The Chi S4 Preview: Q&A With Artist Nikko Washington
On May 23, Season 4 of The Chi debuts on Showtime, featuring a fresh show package by Trollbäck+Company. To preview the debut, we recently sat down (digitally) with Chicago-based artist Nikko Washington, whose work forms the foundation of the series’ vibrant new identity.
For those just catching up on the critically-acclaimed ensemble drama, The Chi is a show about life and community on the South Side of Chicago. This new season, according to Emmy-award-winning creator Lena Waithe will be “all about love” but also “about protests, finding your voice, and knowing how to use it” – with a new focus on the storylines of three young boys following an incident of police brutality.

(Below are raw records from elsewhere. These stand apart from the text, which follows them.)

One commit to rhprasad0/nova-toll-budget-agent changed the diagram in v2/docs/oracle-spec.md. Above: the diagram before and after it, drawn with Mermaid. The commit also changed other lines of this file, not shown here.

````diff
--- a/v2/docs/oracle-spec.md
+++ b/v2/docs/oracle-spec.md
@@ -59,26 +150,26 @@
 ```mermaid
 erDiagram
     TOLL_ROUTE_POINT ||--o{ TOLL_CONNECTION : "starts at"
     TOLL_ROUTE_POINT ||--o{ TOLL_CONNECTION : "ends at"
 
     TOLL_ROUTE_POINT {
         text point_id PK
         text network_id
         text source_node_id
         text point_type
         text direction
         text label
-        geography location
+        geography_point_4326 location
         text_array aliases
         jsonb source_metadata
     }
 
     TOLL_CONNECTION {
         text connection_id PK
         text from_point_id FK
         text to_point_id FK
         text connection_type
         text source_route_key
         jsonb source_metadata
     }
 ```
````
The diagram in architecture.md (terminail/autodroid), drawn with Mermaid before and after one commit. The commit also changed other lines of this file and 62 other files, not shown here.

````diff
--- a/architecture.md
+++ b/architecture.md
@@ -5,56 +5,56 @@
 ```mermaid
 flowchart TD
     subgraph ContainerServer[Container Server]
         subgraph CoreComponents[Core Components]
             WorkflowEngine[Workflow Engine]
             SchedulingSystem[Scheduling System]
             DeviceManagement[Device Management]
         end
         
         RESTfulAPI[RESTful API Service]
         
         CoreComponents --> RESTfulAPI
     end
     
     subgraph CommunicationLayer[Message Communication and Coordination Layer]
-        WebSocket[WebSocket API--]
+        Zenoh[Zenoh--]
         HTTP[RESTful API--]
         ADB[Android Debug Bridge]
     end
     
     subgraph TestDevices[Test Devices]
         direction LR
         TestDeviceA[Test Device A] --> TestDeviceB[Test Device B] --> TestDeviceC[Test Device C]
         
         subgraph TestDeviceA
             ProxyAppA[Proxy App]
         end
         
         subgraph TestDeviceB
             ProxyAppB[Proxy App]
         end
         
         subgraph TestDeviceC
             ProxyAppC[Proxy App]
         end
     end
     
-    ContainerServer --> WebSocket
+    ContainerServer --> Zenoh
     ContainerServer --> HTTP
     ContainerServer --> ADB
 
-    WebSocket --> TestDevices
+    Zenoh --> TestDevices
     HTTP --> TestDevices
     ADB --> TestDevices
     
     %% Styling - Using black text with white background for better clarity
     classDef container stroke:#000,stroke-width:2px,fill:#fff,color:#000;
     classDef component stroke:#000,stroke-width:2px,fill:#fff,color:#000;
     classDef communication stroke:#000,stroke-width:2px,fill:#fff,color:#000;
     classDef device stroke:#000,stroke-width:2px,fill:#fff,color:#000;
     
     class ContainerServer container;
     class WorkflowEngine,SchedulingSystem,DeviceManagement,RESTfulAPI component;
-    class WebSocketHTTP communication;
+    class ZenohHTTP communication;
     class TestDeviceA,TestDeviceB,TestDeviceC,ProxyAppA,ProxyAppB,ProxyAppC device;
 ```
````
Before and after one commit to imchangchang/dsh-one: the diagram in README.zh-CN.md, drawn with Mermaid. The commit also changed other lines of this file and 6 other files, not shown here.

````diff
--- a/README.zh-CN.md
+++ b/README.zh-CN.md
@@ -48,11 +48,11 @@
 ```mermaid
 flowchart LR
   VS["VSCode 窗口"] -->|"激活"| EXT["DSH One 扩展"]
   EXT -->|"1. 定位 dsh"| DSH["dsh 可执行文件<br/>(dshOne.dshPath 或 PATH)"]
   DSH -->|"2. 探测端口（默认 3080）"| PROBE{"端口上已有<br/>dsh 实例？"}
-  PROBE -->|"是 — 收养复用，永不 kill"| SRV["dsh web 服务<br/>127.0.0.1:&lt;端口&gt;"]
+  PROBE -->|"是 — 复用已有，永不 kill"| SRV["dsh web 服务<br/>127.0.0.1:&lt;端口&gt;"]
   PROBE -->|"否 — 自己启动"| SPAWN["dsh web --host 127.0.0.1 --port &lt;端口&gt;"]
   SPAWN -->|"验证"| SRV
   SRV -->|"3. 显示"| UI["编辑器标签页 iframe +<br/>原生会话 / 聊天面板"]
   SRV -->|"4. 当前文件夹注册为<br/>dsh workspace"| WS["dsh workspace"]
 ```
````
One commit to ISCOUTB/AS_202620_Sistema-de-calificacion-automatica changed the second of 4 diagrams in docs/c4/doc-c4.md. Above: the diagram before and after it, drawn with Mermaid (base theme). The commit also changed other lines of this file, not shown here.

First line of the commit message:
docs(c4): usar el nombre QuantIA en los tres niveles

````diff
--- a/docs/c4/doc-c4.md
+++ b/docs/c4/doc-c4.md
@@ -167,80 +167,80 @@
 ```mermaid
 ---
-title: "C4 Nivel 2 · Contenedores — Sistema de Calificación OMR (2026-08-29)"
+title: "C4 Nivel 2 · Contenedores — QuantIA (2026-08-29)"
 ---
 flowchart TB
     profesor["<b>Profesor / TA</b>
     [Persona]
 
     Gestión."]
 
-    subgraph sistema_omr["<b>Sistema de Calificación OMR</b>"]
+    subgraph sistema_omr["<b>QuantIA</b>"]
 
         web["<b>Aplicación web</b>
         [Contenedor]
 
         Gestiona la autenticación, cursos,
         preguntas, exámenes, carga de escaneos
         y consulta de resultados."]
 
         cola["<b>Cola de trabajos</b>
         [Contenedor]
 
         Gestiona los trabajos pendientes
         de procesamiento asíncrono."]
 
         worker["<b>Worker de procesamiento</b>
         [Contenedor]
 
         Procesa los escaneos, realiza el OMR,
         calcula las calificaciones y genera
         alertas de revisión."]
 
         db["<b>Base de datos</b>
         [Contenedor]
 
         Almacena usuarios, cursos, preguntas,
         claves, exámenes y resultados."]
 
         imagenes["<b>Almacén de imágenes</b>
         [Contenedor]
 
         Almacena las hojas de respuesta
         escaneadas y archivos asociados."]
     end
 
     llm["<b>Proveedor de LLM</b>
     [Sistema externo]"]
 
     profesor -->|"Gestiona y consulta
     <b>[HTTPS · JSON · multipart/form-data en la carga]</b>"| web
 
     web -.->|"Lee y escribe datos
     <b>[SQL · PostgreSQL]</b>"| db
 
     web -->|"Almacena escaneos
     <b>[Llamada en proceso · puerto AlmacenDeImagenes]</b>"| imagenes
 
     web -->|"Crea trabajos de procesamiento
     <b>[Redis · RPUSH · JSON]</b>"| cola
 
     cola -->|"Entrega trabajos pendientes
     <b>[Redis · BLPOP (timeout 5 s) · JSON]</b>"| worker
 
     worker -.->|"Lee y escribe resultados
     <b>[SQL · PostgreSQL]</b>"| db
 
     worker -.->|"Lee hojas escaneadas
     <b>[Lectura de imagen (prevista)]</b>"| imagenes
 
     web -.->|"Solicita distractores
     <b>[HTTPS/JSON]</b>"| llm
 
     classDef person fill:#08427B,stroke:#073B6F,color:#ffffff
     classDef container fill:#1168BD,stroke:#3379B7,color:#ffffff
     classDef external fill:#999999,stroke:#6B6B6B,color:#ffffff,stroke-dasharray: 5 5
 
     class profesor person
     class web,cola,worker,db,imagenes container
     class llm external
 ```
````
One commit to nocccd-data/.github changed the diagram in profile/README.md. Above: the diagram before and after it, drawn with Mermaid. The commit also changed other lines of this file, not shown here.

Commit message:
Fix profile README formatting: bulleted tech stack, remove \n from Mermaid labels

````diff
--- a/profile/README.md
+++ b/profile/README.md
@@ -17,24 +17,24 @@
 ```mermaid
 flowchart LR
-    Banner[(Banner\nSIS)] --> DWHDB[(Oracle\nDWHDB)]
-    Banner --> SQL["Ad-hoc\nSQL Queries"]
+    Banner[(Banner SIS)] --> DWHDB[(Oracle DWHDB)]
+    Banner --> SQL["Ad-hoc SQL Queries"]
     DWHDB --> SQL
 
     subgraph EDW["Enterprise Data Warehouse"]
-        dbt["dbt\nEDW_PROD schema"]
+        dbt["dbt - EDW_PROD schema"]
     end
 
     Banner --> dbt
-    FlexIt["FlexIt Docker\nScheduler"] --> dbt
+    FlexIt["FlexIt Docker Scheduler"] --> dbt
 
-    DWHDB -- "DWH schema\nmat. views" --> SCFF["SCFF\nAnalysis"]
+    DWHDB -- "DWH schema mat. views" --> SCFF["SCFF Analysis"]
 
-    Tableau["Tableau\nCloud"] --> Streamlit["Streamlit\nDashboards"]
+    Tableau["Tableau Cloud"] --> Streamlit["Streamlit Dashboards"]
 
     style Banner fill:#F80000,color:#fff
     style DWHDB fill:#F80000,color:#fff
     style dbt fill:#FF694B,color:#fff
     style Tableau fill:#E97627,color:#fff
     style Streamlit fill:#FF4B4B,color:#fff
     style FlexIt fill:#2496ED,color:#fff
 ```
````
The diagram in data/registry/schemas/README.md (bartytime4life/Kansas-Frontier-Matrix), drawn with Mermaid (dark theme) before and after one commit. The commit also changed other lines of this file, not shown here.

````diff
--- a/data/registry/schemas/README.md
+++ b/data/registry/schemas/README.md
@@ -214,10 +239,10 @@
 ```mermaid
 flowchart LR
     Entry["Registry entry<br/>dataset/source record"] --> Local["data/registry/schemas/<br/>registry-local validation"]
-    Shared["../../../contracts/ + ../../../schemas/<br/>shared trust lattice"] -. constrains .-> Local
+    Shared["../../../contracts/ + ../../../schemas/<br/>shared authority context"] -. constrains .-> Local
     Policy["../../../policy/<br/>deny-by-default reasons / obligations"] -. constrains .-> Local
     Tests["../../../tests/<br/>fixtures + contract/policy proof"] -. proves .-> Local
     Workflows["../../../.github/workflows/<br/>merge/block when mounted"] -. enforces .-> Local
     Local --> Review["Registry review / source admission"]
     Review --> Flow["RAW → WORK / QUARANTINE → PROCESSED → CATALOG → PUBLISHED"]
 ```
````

Early on in the process of developing a show package for Showtime to meet the themes and messages in the upcoming season, we commissioned Washington, a painter, designer, and illustrator who calls the show’s eponymous city home. Get to know him below:
Trollbäck+Company: What got you started as an artist? How would you describe your practice?
Nikko Washington: I always knew I was going to be an artist. I took up painting seriously when I was 19. I remember my uncle asked me what I wanted to do. I told him I wanted to be a contemporary artist. Then he replied “Do you know what that means and what it takes?” This stuck with me because I didn’t have an answer at the time. I thought I just had to work hard, but what he told me was super important. He told me to do my research. He asked who my favorite painters were, and at the time most of them were all white men – the artists they taught me to study in school. He gave me a book of Black artists such as Robert Colescott, Jacob Lawrence, Sam Gilliam, Emory Douglas, etc. and it truly changed the trajectory of my work.
My work now is a culmination of abstract art and text in direct response to questions on police brutality and gentrification; two themes that are heavily prevalent across all bodies of his work and narratives he and his loved ones have experienced first hand. My past works include portraits of Black culture, leaders and martyrdom.
T+Co: How does the city of Chicago influence your work as an artist?
NW: Chicago has definitely influenced my work. I grew up a block from a wall where a lot of crews would paint freely. From an early age I was introduced to vibrant colors, and color theory from graffiti. That’s something I see a lot of in my work. Chicago just has this energy and style that is so unique. The feeling is nothing like other cities.
T+Co: What was the process like working with Trollbäck?
NW: The process was great honestly. Trollbäck was very respectful of my creative process and decisions. That means a lot to me.
T+Co: As a designer/artist, how do you incorporate elements of both disciplines into your work?
This was a challenge for me at the beginning of my art making career. I used to treat art and design as complete opposites. But as I made more work I realized my inclusion of typography is what bridges the two worlds.
T+Co: How has your work process changed over the past year?
My process has slowed down more. The pandemic has given me the opportunity to really sit with and meditate with my work and the direction I want it to go in.